What the exercise asks: Reproduce the entries exactly and omit the pictures.

Content revision data:
_ _ _ _ _
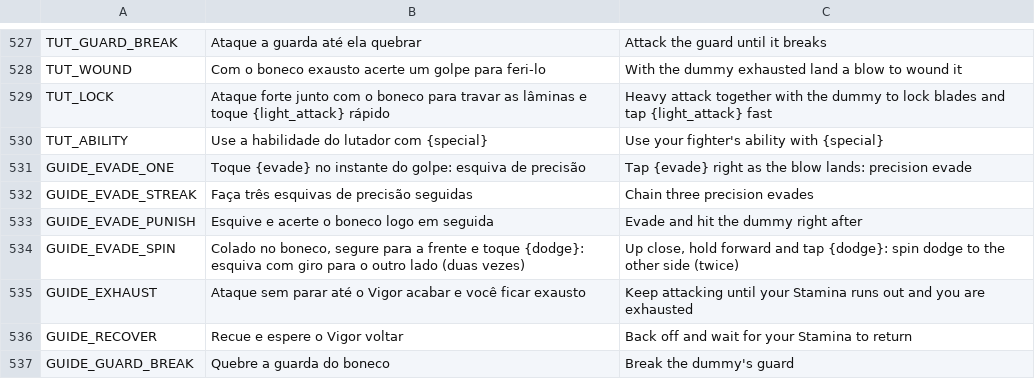
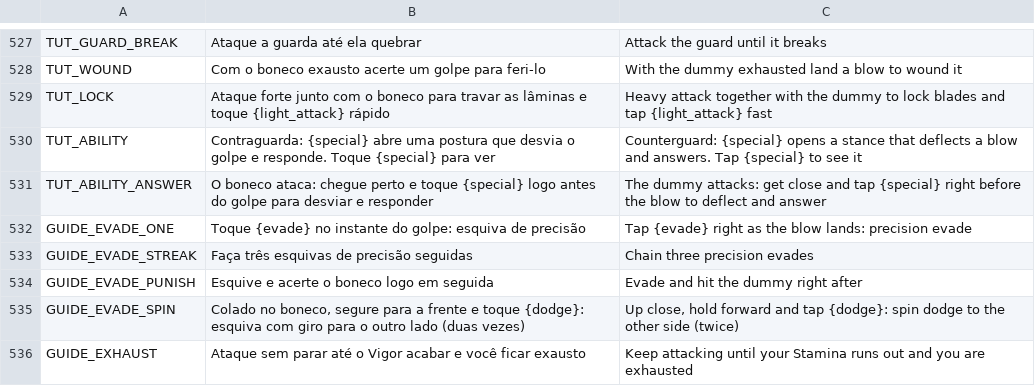
Before and after one commit to nicolasgrotto/duel-of-fates, a CSV file: localization/strings.csv, drawn as a sheet; only a part is shown, gaps mark what is left out; the shorter side is filled out with more unchanged rows.

Commit message:
feat(lessons): hold lessons before ending and teach the guardian ability
Lessons now show their completion title for a few seconds with the duel running.
The tutorial explains the Counterguard and asks for two real answers against an
attacking dummy.

```diff
--- a/localization/strings.csv
+++ b/localization/strings.csv
@@ -529,3 +529,4 @@ TUT_WOUND,Com o boneco exausto acerte um golpe para feri-lo,With the dummy exhau
 TUT_LOCK,Ataque forte junto com o boneco para travar as lâminas e toque {light_attack} rápido,Heavy attack together with the dummy to lock blades and tap {light_attack} fast
-TUT_ABILITY,Use a habilidade do lutador com {special},Use your fighter's ability with {special}
+TUT_ABILITY,Contraguarda: {special} abre uma postura que desvia o golpe e responde. Toque {special} para ver,Counterguard: {special} opens a stance that deflects a blow and answers. Tap {special} to see it
+TUT_ABILITY_ANSWER,O boneco ataca: chegue perto e toque {special} logo antes do golpe para desviar e responder,The dummy attacks: get close and tap {special} right before the blow to deflect and answer
 GUIDE_EVADE_ONE,Toque {evade} no instante do golpe: esquiva de precisão,Tap {evade} right as the blow lands: precision evade
```
Also changed, not shown: 11 other files.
_ _ _ _ _
Solution to the problem:
Before and after one commit to nicolasgrotto/duel-of-fates, a CSV file: localization/strings.csv, drawn as a sheet; only a part is shown, gaps mark what is left out; the shorter side is filled out with more unchanged rows.

Commit message:
feat(lessons): hold lessons before ending and teach the guardian ability
Lessons now show their completion title for a few seconds with the duel running.
The tutorial explains the Counterguard and asks for two real answers against an
attacking dummy.

```diff
--- a/localization/strings.csv
+++ b/localization/strings.csv
@@ -529,3 +529,4 @@ TUT_WOUND,Com o boneco exausto acerte um golpe para feri-lo,With the dummy exhau
 TUT_LOCK,Ataque forte junto com o boneco para travar as lâminas e toque {light_attack} rápido,Heavy attack together with the dummy to lock blades and tap {light_attack} fast
-TUT_ABILITY,Use a habilidade do lutador com {special},Use your fighter's ability with {special}
+TUT_ABILITY,Contraguarda: {special} abre uma postura que desvia o golpe e responde. Toque {special} para ver,Counterguard: {special} opens a stance that deflects a blow and answers. Tap {special} to see it
+TUT_ABILITY_ANSWER,O boneco ataca: chegue perto e toque {special} logo antes do golpe para desviar e responder,The dummy attacks: get close and tap {special} right before the blow to deflect and answer
 GUIDE_EVADE_ONE,Toque {evade} no instante do golpe: esquiva de precisão,Tap {evade} right as the blow lands: precision evade
```
Also changed, not shown: 11 other files.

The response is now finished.